Banana Peel Slip, Episode 116.
Just how slippery is a banana peel? Slippery enough to kill you? To find out, the Mythbusters, well, step on a lot of banana peels. And slide around on some very special slime. Wearing safety gear the whole time, of course.
The Mythbusters used hundreds of banana peels for their experimenting. Here is what bananas look like growing on a banana plant, before they give up their fruit and peel for science. The giant red thing below them is a flower.
Friction is the amount of grip that exists between two objects that are touching (like your feet and the sidewalk). If what you are walking on feels slippery, that means that there is not a lot of friction between your feet and the sidewalk. Click on the words to the left to get to a page with information about friction. You will use this information to answer questions on the handout below.

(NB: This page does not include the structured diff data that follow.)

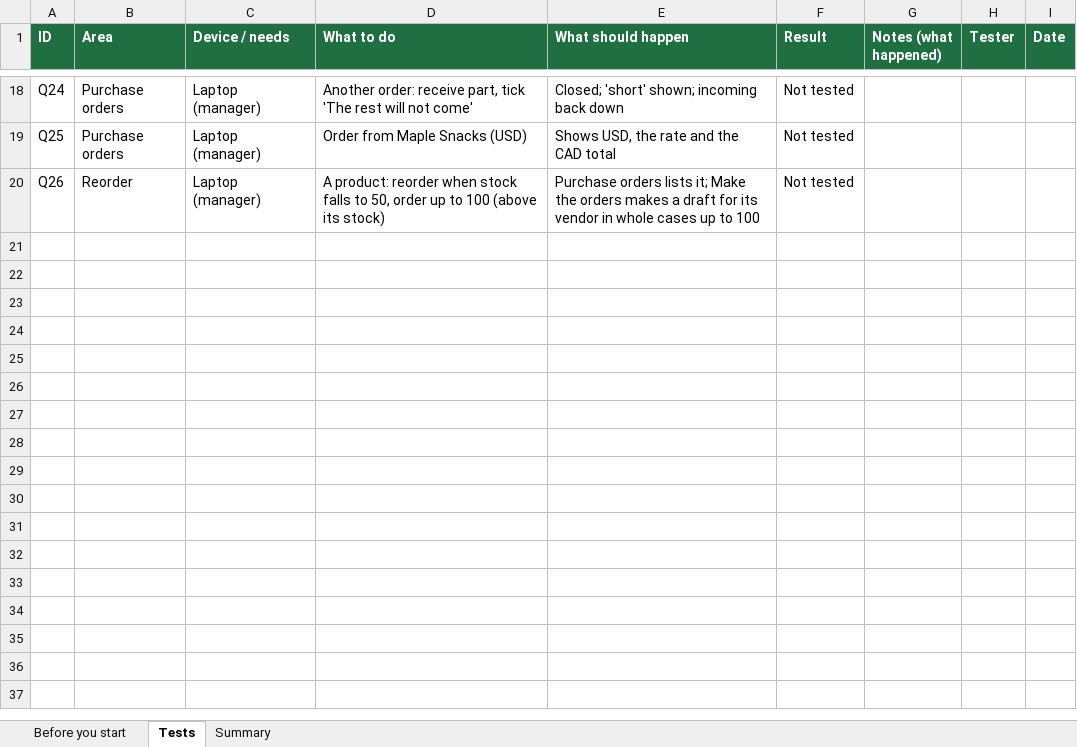
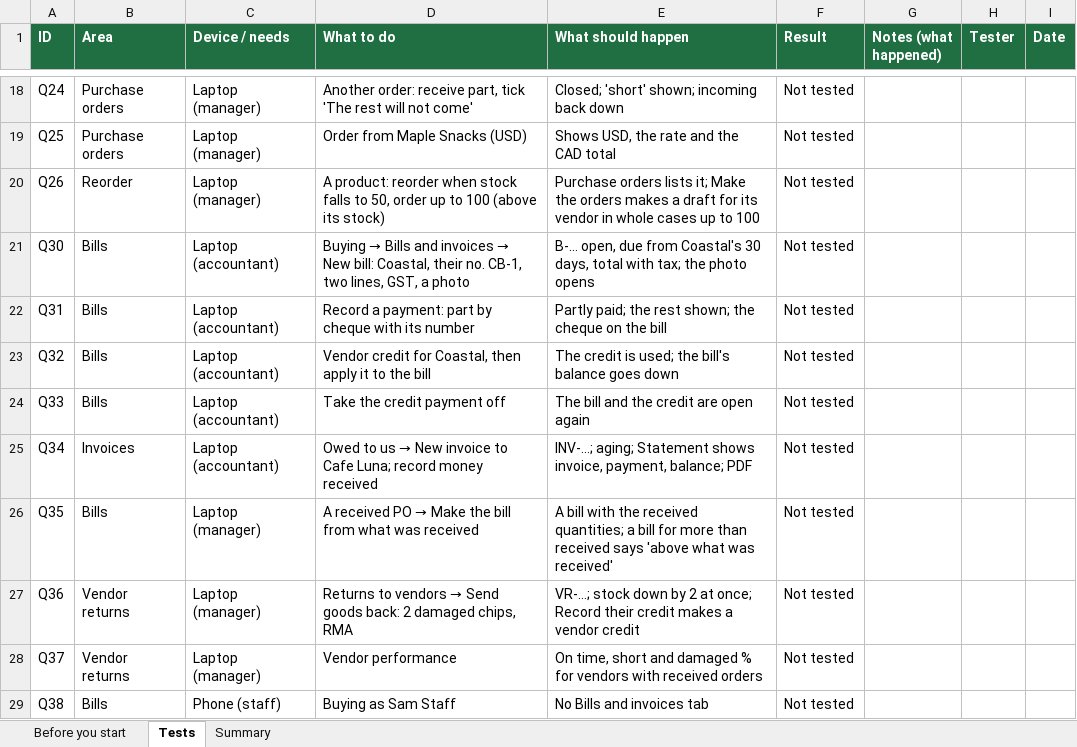
Before and after one commit to repatikosamid-prog/chedam, an Excel workbook: docs/testing/Chedam-Manual-Tests-P3.xlsx, sheet Tests, drawn as a sheet; only a part is shown, gaps mark what is left out; values as stored, in another font and other column widths than the file's, no borders; conditional formats not drawn; the diff names each change by its address in the sheet, - before the commit and + after, or states it on an @@ line.

```diff
--- a/docs/testing/Chedam-Manual-Tests-P3.xlsx (sheet Tests)
+++ b/docs/testing/Chedam-Manual-Tests-P3.xlsx (sheet Tests)
+row 21: Q30 | Bills | Laptop (accountant) | Buying → Bills and invoices → New bill: Coastal, their no. CB-1, two lines, GST, a photo | B-… open, due from Coastal's 30 days, total with tax; the photo opens | Not tested
+row 22: Q31 | Bills | Laptop (accountant) | Record a payment: part by cheque with its number | Partly paid; the rest shown; the cheque on the bill | Not tested
+row 23: Q32 | Bills | Laptop (accountant) | Vendor credit for Coastal, then apply it to the bill | The credit is used; the bill's balance goes down | Not tested
+row 24: Q33 | Bills | Laptop (accountant) | Take the credit payment off | The bill and the credit are open again | Not tested
+row 25: Q34 | Invoices | Laptop (accountant) | Owed to us → New invoice to Cafe Luna; record money received | INV-…; aging; Statement shows invoice, payment, balance; PDF | Not tested
+row 26: Q35 | Bills | Laptop (manager) | A received PO → Make the bill from what was received | A bill with the received quantities; a bill for more than received says 'above what was received' | Not tested
+row 27: Q36 | Vendor returns | Laptop (manager) | Returns to vendors → Send goods back: 2 damaged chips, RMA | VR-…; stock down by 2 at once; Record their credit makes a vendor credit | Not tested
+row 28: Q37 | Vendor returns | Laptop (manager) | Vendor performance | On time, short and damaged % for vendors with received orders | Not tested
+row 29: Q38 | Bills | Phone (staff) | Buying as Sam Staff | No Bills and invoices tab | Not tested
```
Also changed, not shown: sheet Summary, 14 other files.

For racing, it all comes down to how well the driver can control their car at high speeds. That means having the right kind of tire for the type of track they are on is extremely important. To have enough friction between the tires and the asphalt track shown here, the tires need to be flat and smooth; such tires are called racing slicks.
Off-road racing requires a completely different type of tire. You can see in the picture that the terrain is extremely rough, being covered with rocks. Having a knobby tire increases friction between the tire and the surface, because the knobs on the tire can fit around the rocks. However, if these tires were put on a smooth track, there would be lots of sliding and skidding, as a large part of the tire would not be in contact with the asphalt. Similarly, a smooth tire on this rough terrain would not work terribly well either.
For this lab, you'll be using some pretty weird stuff: a scouring pad, a sponge, a sticky caterpillar toy, a rubber ball, a ball covered with suction cups, a marble, and a toy car. This will provide you with some interesting surfaces to test for varying amounts of friction.